▸ **Task directions**:
Work through the data below and state how many lines contain "print", giving that number alone.

***** Data provided *****

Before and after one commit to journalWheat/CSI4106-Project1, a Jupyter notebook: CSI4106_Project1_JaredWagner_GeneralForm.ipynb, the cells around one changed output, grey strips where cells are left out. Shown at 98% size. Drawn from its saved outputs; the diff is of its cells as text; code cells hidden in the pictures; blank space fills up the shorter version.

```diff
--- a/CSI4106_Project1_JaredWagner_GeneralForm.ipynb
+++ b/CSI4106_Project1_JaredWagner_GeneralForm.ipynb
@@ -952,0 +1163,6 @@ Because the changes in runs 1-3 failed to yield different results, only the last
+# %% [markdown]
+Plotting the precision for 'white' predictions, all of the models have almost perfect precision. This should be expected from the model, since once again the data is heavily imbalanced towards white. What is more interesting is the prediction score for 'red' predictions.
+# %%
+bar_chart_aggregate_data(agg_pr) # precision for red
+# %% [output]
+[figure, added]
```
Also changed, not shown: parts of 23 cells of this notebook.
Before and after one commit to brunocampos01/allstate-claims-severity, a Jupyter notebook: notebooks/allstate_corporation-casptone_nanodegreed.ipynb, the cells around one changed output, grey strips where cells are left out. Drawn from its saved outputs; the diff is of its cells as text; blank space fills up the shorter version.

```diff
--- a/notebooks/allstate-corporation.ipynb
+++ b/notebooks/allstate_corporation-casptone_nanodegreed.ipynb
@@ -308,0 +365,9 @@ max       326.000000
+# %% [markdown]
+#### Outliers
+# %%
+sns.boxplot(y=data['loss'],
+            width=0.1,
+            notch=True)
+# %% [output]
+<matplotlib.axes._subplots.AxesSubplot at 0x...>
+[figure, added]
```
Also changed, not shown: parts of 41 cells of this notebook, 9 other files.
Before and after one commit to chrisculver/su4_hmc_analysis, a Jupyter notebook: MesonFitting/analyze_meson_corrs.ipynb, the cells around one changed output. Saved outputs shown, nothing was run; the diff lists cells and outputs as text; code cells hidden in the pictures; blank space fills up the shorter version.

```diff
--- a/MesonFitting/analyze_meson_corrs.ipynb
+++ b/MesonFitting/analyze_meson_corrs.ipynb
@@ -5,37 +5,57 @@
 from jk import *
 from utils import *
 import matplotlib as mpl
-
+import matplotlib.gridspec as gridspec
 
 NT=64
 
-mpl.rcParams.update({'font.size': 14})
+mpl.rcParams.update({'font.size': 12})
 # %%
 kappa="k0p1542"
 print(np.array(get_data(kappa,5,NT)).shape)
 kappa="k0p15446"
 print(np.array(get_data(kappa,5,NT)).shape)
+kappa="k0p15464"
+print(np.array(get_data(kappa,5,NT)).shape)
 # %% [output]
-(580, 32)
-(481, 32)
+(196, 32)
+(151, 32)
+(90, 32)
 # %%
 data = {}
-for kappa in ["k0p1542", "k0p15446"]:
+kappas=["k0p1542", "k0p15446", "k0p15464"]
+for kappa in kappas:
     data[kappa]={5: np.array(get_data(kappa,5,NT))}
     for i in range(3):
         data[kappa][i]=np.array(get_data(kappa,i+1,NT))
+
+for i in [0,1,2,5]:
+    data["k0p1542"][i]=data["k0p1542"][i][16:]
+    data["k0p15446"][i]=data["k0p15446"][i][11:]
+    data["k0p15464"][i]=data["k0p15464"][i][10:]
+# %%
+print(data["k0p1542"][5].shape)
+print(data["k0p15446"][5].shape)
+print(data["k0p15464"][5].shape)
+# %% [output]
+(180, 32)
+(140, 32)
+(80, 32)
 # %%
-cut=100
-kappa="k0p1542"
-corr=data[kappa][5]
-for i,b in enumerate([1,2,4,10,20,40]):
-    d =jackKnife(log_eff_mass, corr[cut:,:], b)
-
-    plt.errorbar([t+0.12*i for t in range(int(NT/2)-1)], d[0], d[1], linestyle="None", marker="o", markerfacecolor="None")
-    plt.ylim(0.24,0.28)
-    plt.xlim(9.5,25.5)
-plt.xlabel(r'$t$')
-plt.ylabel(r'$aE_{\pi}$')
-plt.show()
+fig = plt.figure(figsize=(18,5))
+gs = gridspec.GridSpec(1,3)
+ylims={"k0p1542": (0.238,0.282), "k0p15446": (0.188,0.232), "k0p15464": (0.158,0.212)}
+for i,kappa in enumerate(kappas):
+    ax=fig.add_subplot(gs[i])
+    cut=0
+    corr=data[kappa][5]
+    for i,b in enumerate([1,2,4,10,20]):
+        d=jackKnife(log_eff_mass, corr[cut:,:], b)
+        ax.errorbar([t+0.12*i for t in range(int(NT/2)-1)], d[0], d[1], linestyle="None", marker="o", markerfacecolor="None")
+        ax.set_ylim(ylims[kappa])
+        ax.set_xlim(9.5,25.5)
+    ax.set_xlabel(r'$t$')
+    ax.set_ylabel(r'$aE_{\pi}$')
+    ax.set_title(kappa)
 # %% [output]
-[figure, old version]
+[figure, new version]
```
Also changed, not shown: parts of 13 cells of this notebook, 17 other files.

*****

▸ **Reply**:
6